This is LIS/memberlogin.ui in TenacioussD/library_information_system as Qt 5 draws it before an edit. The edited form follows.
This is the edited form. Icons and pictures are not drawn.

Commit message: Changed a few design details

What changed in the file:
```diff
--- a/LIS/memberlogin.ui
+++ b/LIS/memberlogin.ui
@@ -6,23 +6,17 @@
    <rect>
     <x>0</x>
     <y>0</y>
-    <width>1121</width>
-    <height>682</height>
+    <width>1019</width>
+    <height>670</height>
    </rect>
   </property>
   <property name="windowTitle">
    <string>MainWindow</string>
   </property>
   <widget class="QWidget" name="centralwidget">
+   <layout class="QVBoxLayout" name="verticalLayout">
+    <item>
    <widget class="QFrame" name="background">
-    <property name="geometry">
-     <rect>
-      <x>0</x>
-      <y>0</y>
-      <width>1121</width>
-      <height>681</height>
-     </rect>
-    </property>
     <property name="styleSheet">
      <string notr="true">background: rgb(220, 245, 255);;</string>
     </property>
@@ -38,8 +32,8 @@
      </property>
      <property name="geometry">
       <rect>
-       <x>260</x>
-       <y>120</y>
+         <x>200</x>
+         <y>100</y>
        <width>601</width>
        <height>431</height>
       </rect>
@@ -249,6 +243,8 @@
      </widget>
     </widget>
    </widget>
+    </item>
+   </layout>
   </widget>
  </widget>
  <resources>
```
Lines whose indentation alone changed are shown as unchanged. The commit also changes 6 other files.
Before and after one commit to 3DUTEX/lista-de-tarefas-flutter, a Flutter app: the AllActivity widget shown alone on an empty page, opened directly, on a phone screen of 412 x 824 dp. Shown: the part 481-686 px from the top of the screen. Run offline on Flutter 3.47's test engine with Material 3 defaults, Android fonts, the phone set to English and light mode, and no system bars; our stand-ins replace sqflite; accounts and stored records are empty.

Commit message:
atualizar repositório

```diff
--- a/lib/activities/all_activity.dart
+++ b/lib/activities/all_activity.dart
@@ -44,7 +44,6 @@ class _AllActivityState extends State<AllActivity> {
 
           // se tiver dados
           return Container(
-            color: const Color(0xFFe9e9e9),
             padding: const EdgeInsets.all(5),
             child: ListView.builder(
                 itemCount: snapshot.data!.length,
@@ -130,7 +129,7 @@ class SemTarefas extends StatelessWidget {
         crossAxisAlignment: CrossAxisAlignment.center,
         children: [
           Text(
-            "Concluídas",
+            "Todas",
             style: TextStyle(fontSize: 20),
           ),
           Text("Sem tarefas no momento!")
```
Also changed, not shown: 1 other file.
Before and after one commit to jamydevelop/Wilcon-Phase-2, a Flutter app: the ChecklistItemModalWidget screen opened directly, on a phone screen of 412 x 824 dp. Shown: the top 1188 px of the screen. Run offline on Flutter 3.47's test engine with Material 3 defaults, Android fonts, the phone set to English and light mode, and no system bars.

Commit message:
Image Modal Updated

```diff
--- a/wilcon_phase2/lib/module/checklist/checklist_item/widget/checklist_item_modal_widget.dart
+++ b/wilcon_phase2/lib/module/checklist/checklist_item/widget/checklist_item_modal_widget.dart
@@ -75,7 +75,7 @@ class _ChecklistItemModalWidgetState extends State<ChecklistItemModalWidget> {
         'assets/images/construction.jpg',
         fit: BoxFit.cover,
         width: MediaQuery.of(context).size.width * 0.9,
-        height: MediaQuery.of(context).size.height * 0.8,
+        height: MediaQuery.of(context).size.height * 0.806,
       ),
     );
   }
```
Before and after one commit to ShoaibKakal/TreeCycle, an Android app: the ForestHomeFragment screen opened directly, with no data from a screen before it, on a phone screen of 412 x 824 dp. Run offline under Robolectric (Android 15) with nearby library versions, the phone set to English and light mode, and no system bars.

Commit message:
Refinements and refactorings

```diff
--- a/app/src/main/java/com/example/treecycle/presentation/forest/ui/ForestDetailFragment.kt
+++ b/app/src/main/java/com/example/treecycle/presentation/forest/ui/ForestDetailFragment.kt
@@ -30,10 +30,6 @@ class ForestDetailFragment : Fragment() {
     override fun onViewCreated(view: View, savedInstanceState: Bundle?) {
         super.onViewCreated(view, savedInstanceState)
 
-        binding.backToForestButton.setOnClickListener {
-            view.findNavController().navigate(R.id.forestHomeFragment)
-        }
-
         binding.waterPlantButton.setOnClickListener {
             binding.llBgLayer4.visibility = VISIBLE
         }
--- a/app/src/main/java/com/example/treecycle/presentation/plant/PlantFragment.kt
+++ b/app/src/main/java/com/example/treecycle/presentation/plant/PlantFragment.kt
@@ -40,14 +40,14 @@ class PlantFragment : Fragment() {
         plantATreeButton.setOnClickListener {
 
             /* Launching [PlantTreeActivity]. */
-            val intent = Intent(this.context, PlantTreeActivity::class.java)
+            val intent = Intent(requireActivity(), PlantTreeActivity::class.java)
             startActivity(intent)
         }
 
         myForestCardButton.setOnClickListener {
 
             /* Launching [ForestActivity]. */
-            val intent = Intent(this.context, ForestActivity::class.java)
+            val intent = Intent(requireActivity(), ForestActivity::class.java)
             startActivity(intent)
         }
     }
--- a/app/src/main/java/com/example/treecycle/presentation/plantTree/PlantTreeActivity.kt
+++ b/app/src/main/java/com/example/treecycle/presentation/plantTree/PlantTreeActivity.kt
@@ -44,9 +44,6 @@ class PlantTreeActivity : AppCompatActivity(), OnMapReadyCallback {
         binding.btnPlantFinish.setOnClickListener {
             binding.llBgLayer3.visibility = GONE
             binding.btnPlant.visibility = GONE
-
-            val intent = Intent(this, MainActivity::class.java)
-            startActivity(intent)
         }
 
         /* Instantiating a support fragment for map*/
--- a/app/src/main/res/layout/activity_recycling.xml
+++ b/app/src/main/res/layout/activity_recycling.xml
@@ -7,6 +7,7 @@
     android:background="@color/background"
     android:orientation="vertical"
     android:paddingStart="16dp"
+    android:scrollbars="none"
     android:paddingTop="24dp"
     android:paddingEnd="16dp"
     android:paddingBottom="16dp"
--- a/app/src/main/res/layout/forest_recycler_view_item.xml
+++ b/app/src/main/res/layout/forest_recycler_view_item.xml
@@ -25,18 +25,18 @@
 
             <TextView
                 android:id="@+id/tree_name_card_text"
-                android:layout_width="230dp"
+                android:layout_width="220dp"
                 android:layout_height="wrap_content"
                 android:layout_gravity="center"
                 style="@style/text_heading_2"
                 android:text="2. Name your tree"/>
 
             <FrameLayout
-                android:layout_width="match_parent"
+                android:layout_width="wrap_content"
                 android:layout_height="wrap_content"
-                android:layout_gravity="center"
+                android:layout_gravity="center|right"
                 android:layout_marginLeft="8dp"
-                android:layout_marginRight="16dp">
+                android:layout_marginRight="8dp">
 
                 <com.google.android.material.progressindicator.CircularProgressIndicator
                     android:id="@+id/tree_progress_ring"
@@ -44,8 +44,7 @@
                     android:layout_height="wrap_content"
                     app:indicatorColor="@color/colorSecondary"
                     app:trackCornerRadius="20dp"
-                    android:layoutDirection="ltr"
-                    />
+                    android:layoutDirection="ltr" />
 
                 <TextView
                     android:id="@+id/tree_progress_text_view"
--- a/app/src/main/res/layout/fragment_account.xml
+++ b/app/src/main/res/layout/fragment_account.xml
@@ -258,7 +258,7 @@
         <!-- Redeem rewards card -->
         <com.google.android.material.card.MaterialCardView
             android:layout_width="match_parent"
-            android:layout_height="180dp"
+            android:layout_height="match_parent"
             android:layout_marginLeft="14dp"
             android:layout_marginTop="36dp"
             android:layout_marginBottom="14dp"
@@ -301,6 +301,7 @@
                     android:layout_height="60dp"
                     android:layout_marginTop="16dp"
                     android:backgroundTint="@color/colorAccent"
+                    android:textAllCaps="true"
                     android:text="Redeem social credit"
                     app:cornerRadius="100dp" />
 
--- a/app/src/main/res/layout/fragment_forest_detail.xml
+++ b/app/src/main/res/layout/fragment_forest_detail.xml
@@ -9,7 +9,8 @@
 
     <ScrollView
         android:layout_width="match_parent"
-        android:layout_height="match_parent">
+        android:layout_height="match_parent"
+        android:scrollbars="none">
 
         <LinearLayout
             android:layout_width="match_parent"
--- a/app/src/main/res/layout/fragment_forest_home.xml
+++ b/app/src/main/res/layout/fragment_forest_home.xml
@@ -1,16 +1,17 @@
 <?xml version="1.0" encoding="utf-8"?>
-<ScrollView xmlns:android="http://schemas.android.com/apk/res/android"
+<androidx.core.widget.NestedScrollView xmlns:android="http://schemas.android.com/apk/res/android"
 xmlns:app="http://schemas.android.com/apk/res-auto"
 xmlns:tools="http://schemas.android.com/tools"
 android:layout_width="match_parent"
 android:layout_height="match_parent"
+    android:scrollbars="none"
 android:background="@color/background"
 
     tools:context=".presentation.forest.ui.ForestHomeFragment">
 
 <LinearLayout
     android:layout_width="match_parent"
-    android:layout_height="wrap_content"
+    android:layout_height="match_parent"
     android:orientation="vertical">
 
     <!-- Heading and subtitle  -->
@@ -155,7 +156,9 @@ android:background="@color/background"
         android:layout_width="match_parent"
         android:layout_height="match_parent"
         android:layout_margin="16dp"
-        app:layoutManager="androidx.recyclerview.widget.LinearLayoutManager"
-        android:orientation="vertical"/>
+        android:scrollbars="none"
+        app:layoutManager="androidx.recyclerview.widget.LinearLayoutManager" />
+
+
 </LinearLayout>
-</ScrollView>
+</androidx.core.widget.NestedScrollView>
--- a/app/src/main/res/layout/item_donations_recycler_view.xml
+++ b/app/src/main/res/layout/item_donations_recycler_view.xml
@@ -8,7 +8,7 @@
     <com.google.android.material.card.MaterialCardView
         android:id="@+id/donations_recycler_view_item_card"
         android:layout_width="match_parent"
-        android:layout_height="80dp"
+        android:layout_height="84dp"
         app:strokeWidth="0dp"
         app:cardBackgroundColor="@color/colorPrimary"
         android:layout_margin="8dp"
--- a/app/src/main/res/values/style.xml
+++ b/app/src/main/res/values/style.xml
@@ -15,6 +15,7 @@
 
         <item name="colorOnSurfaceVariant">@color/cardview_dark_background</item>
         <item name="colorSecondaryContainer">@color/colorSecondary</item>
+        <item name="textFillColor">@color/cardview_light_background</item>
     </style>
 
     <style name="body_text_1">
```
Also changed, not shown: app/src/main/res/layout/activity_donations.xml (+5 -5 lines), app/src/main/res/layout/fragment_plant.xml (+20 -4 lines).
###
◆ ASSIGNED TASK: Copy out every line of the data that includes the word "intent".

◆ SOLUTION TO THE EXERCISE:
-            val intent = Intent(this.context, PlantTreeActivity::class.java)
+            val intent = Intent(requireActivity(), PlantTreeActivity::class.java)
             startActivity(intent)
-            val intent = Intent(this.context, ForestActivity::class.java)
+            val intent = Intent(requireActivity(), ForestActivity::class.java)
             startActivity(intent)
-            val intent = Intent(this, MainActivity::class.java)
-            startActivity(intent)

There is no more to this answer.